All ETDs from UAB

Advisory Committee Chair

Gerald McGwin Jr

Advisory Committee Members

Stacey Cofield

Nalini Sathiakumar

W Dana Flanders

Mary Jean Brown

Document Type


Date of Award


Degree Name by School

Doctor of Philosophy (PhD) School of Public Health


Hearing loss is one of the most common major abnormalities present among infants. Two to four infants per 1,000 are born in the United States with severe-to-profound newborn hearing loss (Chu 2003). Undetected, hearing loss delays speech, language, and cognitive development. Numerous studies have shown that prenatal lead exposure is associated with a variety of neurobehavioral and electrophysiological abnormalities (Abbate 1995, Bellinger 2004, Koller 2004). Studies focusing on hearing have primarily described pediatric cases or occupationally exposed adults where blood lead levels (BLLs) are much higher than currently seen in the United States (Otto 1985; Bleecker 2003; Schwartz 1987). Hearing impairment studies among lead-exposed infants have been few and inconsistent (Rothenberg 1994; Counter 1997; Buchanan 1999). Because of inconsistent results from previous studies and because most studies did not consider hearing outcome measures among infants, we conducted two studies to evaluate the association of low-level prenatal blood exposure and auditory brainstem response (ABR) among infants. ABR is a neurologic test of auditory brainstem function in response to auditory stimuli recorded by placing electrodes on the scalp. The first study assessed the relationship between infant wave V marked latencies at 60 and 70 decibel (dB) normal hearing level (nHL) and prenatal blood lead exposure among 107 women-infant pairs with umbilical cord blood lead analyzed at two New York City hospitals. Infants exposed prenatally to lead did not show significantly prolonged wave V marked peak latencies. The second study examined the relationship between infant wave V hearing threshold patterns at 500 Hertz (Hz), 2kHz, and 4kHz stimulus frequencies and maternal prenatal blood lead exposure among 107 infants at two New York City hospitals. Umbilical cord BLL was not significantly associated with hearing thresholds at any of three stimulus frequencies. Overall, we found no association between prenatal lead exposure and various infant hearing outcomes. These studies represent interim analyses conducted on a portion of the full cohort, which is still being followed, so results should be interpreted with caution. Future analyses are planned on the full cohort, and the findings may change.

Included in

Public Health Commons



To view the content in your browser, please download Adobe Reader or, alternately,
you may Download the file to your hard drive.

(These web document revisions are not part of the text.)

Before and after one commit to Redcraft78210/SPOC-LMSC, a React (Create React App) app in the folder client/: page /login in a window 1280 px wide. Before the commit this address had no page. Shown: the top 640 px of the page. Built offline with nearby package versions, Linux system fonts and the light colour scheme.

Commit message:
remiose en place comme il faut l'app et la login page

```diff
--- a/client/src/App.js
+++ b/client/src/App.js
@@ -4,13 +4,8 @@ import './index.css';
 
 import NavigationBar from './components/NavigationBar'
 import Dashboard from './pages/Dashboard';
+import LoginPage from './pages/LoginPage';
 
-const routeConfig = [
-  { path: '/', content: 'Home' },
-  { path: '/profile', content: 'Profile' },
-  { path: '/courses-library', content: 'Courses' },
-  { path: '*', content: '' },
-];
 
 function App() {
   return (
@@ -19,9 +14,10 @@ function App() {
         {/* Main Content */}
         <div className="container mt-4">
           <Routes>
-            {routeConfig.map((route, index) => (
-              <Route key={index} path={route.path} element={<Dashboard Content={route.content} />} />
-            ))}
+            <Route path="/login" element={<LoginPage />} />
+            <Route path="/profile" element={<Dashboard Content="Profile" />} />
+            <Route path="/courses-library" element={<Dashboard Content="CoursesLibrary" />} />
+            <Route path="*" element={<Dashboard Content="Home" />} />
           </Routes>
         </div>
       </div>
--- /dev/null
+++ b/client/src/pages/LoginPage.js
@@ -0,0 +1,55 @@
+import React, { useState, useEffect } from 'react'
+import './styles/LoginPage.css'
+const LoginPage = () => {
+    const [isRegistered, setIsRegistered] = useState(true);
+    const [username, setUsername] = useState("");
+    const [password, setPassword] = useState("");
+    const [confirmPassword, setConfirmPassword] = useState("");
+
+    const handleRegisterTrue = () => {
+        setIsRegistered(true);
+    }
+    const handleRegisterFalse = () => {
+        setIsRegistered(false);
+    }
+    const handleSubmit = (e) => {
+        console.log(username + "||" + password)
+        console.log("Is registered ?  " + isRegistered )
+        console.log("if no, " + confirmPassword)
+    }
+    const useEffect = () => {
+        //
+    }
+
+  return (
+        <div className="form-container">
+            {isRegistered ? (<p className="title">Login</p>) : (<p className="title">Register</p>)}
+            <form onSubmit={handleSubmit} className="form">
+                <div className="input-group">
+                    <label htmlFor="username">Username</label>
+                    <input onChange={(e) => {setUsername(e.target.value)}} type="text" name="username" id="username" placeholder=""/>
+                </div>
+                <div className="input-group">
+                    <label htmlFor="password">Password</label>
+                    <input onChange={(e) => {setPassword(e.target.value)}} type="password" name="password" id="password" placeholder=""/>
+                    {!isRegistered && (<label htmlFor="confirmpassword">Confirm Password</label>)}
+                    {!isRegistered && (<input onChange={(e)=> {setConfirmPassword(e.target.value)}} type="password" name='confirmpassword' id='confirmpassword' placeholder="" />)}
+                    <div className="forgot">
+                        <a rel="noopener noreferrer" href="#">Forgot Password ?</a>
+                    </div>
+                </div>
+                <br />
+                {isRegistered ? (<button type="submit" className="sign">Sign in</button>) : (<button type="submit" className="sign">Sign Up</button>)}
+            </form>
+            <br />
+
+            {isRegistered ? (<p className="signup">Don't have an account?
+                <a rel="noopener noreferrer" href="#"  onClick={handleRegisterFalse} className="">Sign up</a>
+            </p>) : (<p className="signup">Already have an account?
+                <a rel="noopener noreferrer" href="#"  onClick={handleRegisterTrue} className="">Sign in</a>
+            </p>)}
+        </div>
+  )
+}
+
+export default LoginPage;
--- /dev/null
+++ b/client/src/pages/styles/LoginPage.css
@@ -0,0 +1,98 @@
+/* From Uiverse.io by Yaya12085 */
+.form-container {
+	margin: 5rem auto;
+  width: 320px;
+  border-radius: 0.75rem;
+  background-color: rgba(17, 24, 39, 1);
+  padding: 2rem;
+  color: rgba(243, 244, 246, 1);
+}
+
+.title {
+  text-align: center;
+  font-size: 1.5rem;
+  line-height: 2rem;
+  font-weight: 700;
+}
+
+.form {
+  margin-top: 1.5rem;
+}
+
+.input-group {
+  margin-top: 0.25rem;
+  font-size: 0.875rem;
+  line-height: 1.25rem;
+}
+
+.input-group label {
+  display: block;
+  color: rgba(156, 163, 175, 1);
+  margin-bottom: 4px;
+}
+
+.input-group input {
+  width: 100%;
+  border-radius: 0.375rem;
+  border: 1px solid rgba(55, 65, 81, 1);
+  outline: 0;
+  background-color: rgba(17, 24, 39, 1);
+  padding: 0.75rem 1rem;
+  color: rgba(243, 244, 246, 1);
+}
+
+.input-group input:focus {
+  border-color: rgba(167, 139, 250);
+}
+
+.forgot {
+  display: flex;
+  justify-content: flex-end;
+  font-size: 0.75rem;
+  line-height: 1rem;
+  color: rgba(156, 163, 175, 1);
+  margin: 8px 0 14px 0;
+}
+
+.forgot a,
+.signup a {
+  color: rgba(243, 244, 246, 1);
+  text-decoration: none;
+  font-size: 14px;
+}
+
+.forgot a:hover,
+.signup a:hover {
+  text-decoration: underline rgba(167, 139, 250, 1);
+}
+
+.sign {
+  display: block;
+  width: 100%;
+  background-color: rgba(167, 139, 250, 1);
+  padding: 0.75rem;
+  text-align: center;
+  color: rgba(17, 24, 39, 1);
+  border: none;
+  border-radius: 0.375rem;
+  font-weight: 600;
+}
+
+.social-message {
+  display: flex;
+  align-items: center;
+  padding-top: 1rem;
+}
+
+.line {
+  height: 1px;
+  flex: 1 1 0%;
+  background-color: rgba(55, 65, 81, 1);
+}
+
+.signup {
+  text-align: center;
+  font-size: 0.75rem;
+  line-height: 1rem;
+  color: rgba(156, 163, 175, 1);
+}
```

NOTE: The latest versions of Adobe Reader do not support viewing PDF files within Firefox on Mac OS and if you are using a modern (Intel) Mac, there is no official plugin for viewing PDF files within the browser window.